The casting helps. Wisely choosing to skip a more established name and find the right man for the part, the filmmakers found Chadwick Boseman, a TV and film bit player with an athlete’s frame and a quiet way of imposing his will that feels right. Robinson had to be sensitive to the politics surrounding his ascension, and Boseman projects the discipline necessary to do it without compromise. Harrison Ford, on the other hand, barks like a junkyard dog as Branch Rickey, the Brooklyn Dodgers executive who broke the color barrier when he signed Robinson, then a star shortstop for the Kansas City Monarchs of the Negro leagues, to play for the team in 1945. Robinson brings Rachel Isum (Nicole Beharie), his future wife, along with him as he develops with the Montreal Royals farm club before making the bigs in 1947.
There’s adversity: A gas attendant refuses to let Robinson and his Negro-league teammates use the non-colored bathroom, a Philadelphia hotel won’t allow him to stay overnight on a road trip, coaches and teammates shun him on the field and in the locker room, and fans festoon the Dodgers front office with hate mail and death threats.
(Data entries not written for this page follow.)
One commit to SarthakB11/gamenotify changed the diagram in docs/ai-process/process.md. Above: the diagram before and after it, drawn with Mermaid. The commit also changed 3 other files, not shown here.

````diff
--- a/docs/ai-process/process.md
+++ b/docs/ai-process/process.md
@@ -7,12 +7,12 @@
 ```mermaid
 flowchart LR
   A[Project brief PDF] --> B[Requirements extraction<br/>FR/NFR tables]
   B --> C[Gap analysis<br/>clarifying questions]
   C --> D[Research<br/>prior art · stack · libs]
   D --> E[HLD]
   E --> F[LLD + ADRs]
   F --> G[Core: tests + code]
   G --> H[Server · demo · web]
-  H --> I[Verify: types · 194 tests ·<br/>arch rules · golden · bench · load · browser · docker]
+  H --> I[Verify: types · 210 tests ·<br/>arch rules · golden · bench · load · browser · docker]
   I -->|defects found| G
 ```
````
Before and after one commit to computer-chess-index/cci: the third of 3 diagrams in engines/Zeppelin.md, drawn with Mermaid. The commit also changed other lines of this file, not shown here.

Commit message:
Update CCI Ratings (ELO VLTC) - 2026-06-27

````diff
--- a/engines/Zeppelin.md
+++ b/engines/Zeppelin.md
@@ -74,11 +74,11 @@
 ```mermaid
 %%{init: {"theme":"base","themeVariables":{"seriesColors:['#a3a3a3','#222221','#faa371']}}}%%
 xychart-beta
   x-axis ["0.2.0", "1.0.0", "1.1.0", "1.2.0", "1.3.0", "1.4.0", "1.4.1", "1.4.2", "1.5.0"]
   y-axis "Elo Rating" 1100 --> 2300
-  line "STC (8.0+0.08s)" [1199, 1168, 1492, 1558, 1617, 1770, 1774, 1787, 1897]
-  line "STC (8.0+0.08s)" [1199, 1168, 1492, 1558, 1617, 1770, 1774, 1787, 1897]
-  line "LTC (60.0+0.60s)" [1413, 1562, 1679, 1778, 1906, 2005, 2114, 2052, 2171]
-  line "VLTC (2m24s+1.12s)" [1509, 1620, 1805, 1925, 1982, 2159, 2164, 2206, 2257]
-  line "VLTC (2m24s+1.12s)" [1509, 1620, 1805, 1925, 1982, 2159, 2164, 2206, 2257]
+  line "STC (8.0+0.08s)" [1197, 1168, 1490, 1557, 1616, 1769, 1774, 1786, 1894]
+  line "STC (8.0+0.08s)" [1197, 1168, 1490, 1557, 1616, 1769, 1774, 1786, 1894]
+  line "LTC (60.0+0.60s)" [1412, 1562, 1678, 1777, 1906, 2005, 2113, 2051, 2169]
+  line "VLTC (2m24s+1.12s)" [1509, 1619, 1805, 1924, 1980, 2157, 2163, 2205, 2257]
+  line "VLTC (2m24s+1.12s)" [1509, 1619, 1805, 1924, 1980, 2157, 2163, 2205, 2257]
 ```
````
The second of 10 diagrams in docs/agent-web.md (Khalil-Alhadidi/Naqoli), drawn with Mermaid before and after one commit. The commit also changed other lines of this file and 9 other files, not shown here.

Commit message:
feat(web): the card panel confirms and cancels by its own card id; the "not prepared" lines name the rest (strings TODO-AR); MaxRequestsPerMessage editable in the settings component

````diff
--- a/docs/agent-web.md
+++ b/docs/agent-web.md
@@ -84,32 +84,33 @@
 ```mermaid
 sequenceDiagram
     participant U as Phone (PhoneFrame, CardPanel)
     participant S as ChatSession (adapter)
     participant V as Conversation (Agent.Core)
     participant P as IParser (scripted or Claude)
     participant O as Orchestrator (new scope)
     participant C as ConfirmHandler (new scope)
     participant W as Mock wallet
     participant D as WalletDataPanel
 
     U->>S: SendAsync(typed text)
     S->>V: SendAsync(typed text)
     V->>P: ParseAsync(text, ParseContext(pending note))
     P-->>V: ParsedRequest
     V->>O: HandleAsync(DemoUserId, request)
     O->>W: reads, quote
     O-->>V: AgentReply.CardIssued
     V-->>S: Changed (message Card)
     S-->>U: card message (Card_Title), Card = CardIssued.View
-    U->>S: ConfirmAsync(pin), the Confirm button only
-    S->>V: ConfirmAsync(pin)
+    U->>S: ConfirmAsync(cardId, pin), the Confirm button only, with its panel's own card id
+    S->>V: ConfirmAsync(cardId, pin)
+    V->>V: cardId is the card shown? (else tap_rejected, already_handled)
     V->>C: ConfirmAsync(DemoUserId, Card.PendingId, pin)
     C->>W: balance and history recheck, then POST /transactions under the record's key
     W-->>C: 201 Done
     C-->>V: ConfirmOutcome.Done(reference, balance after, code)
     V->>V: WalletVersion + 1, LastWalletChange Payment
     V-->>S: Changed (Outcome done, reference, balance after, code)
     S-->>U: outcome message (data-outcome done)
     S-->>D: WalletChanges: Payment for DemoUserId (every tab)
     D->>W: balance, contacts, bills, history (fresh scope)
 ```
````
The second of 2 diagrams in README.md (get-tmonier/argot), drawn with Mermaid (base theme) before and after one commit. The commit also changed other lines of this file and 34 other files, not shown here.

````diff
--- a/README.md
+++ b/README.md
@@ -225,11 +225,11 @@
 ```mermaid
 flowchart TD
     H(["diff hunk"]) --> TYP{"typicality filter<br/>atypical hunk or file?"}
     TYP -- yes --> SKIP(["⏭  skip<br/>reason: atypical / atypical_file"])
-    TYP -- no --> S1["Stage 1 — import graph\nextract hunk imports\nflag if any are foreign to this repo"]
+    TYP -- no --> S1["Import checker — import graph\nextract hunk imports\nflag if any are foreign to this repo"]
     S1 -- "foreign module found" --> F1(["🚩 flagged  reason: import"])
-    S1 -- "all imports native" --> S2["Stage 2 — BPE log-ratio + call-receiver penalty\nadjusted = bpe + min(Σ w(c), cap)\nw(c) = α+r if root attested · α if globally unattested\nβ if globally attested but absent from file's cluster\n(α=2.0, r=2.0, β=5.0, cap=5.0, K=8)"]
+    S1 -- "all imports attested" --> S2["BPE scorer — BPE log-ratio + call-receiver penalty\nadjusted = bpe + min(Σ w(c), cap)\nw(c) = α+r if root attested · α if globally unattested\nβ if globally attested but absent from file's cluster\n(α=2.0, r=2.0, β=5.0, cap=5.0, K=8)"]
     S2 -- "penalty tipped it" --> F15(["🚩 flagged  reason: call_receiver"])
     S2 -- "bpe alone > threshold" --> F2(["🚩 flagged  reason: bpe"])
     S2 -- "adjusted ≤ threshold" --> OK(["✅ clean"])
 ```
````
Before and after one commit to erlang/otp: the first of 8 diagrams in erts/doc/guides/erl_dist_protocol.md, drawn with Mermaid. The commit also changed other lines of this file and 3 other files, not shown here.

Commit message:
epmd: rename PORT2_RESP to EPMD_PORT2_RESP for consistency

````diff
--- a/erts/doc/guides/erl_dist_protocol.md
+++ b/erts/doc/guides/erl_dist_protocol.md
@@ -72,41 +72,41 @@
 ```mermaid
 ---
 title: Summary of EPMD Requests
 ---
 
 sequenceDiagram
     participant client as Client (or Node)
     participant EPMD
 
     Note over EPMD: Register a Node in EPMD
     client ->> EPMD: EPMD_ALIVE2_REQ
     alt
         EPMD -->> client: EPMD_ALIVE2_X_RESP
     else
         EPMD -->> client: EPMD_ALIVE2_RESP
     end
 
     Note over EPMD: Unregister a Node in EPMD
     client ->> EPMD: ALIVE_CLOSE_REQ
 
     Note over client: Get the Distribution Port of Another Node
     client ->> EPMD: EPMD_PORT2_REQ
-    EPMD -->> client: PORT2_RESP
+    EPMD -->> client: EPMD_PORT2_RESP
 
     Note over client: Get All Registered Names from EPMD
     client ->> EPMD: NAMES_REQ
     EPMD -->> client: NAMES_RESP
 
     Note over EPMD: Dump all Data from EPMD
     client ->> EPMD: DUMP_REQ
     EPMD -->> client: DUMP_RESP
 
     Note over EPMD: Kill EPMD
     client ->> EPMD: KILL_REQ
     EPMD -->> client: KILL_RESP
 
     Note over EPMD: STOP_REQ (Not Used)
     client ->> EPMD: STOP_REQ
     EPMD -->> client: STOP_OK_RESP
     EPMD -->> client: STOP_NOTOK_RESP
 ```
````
Then there’s the overcoming of adversity through Robinson’s inspired play, and his ability to transcend confrontations that would fell weaker men. It’s impossible not to be moved by Robinson’s story, even in the broad strokes painted by Helgeland here, but 42 feels like it’s ducking out of the conversation it’s purporting to start. It’s a post-racial movie about a racist world.